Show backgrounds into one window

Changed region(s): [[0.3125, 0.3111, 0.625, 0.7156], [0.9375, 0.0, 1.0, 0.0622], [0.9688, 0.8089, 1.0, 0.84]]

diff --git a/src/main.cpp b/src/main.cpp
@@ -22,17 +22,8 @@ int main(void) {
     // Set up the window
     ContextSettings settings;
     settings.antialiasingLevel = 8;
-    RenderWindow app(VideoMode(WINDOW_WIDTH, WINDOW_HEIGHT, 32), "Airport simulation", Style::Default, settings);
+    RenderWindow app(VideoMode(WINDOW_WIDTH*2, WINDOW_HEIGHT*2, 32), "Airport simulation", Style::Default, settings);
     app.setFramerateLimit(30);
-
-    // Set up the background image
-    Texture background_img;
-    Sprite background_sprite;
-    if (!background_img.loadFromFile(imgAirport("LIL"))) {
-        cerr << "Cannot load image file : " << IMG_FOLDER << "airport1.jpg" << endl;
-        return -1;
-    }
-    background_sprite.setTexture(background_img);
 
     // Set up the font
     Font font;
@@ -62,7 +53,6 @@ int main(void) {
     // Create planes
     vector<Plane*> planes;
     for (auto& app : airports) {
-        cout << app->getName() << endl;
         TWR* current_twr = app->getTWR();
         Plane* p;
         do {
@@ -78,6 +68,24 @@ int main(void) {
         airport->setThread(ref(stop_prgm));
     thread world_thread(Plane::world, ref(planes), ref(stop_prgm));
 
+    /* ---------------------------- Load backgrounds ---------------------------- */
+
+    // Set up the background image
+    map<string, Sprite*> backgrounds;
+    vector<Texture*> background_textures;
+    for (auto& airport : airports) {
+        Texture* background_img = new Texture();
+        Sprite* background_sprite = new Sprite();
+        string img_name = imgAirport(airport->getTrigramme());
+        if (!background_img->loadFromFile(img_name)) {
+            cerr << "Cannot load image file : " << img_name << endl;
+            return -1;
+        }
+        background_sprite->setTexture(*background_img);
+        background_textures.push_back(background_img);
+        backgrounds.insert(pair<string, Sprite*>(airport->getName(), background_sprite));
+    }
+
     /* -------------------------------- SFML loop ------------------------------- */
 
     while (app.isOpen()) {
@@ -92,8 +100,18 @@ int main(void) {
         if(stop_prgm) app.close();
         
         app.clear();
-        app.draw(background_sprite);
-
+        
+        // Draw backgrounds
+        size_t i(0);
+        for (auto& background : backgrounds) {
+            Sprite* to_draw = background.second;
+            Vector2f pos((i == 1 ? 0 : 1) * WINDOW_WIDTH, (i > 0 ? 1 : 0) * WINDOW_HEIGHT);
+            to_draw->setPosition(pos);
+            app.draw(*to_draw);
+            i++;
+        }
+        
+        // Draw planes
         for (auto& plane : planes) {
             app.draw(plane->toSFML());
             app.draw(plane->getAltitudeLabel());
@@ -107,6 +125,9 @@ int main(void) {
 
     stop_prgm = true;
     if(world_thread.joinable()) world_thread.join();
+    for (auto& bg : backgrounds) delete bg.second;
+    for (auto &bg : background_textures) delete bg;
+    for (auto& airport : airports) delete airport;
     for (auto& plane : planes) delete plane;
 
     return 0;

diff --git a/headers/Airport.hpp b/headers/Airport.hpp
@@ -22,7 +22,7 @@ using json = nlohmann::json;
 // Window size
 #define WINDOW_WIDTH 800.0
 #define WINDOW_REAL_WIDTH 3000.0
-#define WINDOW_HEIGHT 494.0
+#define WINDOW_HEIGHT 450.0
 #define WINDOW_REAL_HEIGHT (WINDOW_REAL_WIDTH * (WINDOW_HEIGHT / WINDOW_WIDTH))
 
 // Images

---

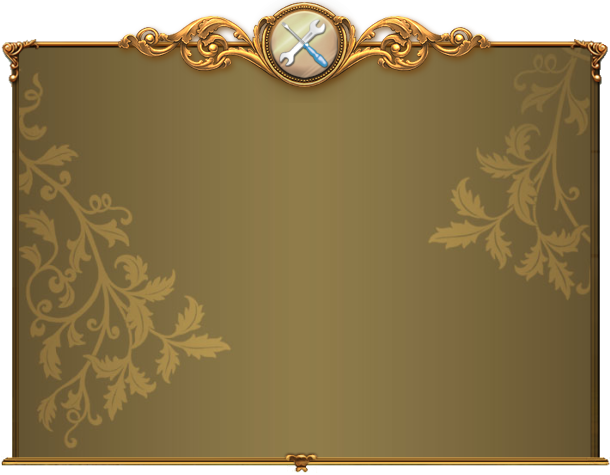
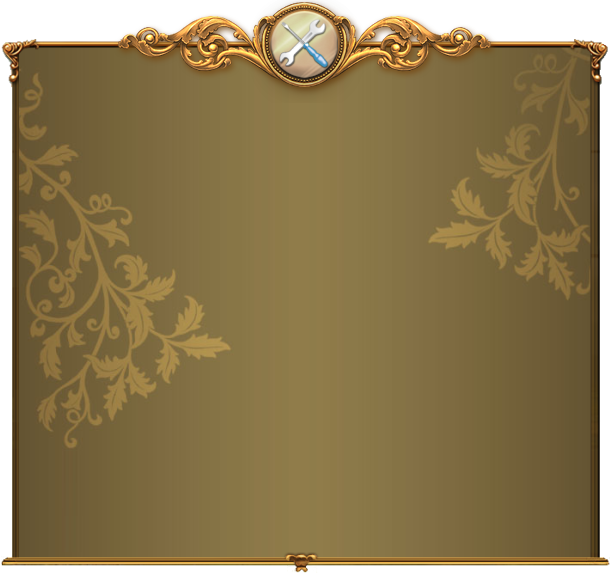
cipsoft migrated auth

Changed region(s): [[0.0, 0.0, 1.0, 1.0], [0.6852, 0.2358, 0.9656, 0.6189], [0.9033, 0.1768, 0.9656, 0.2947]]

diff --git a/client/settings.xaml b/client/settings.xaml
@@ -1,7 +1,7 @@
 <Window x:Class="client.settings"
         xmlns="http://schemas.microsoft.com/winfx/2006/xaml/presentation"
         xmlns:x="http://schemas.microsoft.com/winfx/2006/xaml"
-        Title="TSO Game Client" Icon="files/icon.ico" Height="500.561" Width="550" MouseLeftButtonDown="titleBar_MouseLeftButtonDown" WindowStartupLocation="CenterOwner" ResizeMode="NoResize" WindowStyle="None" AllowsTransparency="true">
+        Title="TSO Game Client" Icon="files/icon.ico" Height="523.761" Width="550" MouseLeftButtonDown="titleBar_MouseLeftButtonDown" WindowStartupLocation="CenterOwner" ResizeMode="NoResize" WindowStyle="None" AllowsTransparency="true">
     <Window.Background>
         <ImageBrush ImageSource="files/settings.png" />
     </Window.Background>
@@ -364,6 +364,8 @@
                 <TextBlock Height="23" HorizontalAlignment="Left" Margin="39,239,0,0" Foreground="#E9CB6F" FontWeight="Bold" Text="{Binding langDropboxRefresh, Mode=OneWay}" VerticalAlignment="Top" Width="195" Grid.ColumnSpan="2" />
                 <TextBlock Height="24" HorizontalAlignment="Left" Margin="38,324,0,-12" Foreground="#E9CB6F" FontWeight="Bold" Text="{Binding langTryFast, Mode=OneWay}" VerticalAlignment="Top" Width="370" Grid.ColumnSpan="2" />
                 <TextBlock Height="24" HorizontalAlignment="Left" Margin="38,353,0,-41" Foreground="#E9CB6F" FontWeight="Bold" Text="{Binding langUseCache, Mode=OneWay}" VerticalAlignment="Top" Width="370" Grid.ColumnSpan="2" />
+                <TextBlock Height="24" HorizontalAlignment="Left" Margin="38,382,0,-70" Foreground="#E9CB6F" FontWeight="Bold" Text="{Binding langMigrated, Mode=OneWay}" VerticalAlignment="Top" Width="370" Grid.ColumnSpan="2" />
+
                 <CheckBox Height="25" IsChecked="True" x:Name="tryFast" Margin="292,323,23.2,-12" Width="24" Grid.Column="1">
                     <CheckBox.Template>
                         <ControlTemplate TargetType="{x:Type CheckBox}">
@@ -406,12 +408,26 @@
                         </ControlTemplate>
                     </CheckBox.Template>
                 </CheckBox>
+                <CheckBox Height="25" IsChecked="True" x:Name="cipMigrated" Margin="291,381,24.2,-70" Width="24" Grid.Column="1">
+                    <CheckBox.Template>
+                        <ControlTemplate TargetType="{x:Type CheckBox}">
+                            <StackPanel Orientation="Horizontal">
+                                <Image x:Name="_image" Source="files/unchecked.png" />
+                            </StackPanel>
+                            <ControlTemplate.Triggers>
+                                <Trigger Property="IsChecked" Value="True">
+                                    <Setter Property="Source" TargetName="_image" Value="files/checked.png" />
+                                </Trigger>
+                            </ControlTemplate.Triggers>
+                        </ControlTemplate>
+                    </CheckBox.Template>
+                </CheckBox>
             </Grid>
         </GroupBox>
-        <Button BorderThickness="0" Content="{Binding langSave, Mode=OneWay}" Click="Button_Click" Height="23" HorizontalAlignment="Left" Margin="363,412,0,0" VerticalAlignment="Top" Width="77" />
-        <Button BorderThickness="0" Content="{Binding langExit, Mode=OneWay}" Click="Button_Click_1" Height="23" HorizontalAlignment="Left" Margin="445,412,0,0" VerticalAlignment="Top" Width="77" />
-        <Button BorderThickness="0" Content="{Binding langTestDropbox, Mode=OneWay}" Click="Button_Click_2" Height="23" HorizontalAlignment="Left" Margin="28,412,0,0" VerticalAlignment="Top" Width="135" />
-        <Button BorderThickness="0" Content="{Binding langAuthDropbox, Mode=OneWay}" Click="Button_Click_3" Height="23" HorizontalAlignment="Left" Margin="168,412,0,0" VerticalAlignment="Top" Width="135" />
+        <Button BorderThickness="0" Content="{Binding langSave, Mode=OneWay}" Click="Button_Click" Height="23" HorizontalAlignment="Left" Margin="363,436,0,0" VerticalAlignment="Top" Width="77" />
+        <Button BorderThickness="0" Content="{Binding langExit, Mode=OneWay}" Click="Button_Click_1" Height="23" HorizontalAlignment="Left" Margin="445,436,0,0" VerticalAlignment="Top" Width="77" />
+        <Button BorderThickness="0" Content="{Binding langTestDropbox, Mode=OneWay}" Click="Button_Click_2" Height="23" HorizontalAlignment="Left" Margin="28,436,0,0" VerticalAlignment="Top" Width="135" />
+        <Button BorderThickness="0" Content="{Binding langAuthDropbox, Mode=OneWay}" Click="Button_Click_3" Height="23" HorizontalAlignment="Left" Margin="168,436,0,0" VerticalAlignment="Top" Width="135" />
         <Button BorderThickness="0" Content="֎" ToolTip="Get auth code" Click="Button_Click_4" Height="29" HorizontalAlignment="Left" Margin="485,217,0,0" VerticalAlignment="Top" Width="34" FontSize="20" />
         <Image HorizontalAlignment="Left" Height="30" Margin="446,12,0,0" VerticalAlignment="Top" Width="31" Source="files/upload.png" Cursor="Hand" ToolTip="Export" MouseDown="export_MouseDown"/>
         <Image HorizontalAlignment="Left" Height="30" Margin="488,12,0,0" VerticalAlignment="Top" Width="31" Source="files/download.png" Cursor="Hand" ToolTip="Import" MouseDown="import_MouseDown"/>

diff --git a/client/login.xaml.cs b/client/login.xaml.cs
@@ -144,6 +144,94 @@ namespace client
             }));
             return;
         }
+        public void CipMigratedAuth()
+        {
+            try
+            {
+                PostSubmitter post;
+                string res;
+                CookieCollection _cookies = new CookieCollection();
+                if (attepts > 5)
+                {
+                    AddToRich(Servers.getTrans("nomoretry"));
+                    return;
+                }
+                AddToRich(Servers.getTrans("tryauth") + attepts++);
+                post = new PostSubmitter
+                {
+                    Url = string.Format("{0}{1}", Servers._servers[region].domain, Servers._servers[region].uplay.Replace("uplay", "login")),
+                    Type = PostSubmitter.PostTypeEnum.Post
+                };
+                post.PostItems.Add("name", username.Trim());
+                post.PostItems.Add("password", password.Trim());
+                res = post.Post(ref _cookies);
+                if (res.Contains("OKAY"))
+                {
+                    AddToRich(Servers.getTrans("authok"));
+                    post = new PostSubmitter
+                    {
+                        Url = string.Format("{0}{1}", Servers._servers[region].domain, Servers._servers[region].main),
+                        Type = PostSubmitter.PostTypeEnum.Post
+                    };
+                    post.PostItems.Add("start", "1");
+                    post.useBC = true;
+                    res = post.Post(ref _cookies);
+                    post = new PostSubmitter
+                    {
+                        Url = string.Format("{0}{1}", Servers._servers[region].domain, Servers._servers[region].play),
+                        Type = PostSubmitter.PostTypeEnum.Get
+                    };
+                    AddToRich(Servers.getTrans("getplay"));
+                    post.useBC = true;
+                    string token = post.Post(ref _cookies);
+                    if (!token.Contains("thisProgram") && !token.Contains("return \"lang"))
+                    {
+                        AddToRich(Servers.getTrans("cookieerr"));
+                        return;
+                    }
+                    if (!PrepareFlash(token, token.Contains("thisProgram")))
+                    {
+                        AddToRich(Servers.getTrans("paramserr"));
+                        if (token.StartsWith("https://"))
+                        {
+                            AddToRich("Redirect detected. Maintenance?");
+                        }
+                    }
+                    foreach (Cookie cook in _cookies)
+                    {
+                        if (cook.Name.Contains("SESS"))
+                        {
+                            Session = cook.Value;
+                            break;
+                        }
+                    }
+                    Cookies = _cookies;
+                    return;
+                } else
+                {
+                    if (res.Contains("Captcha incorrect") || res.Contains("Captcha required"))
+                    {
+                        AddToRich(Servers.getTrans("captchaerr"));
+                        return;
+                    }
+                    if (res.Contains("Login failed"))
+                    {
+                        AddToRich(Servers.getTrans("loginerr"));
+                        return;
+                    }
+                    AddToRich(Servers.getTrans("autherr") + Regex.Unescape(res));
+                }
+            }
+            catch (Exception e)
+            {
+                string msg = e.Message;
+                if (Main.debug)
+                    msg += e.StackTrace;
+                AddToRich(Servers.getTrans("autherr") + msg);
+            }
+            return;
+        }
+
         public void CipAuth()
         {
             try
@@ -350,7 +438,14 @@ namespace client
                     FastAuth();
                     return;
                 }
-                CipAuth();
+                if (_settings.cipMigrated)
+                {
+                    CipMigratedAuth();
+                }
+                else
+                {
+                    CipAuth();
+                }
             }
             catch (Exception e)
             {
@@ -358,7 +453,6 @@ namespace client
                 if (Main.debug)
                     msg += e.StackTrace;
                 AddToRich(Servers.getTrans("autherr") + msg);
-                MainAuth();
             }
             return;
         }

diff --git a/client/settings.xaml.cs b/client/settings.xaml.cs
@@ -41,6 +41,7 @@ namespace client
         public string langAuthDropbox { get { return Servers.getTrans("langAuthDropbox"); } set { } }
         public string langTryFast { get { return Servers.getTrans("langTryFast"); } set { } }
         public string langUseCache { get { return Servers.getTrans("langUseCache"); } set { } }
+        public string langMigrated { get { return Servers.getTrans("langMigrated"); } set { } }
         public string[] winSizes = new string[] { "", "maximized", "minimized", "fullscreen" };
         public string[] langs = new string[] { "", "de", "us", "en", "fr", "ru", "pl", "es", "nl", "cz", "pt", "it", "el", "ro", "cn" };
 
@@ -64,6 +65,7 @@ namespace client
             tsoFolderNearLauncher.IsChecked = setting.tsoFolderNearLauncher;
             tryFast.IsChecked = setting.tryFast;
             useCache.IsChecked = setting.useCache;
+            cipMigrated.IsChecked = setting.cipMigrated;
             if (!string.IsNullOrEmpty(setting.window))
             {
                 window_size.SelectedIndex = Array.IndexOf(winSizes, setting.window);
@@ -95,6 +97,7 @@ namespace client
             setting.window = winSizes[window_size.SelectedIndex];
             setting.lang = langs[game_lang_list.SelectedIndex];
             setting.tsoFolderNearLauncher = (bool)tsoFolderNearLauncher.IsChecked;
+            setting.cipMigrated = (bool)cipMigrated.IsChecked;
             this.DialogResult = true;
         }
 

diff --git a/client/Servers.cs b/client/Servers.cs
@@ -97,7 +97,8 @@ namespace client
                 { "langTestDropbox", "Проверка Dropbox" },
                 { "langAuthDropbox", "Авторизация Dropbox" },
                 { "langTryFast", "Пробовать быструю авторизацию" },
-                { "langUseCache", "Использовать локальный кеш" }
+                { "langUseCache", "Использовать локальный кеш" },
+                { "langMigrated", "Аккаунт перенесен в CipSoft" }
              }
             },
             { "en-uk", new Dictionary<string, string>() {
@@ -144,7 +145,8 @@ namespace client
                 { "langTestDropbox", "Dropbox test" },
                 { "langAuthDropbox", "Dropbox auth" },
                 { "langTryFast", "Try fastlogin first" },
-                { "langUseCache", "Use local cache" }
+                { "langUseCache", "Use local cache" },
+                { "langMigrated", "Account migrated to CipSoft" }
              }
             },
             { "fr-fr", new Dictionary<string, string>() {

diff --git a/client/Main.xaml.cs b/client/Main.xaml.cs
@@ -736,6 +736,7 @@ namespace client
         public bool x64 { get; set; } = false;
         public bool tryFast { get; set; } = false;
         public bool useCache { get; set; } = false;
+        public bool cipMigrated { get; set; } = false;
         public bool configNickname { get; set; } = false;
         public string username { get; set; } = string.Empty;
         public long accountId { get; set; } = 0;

- **TASK STATEMENT**: What belongs in the answer is each line of the listing that contains the word "langAuthDropbox".

- **COMPLETED EXERCISE**:
-        <Button BorderThickness="0" Content="{Binding langAuthDropbox, Mode=OneWay}" Click="Button_Click_3" Height="23" HorizontalAlignment="Left" Margin="168,412,0,0" VerticalAlignment="Top" Width="135" />
+        <Button BorderThickness="0" Content="{Binding langAuthDropbox, Mode=OneWay}" Click="Button_Click_3" Height="23" HorizontalAlignment="Left" Margin="168,436,0,0" VerticalAlignment="Top" Width="135" />
         public string langAuthDropbox { get { return Servers.getTrans("langAuthDropbox"); } set { } }
                 { "langAuthDropbox", "Авторизация Dropbox" },
                 { "langAuthDropbox", "Dropbox auth" },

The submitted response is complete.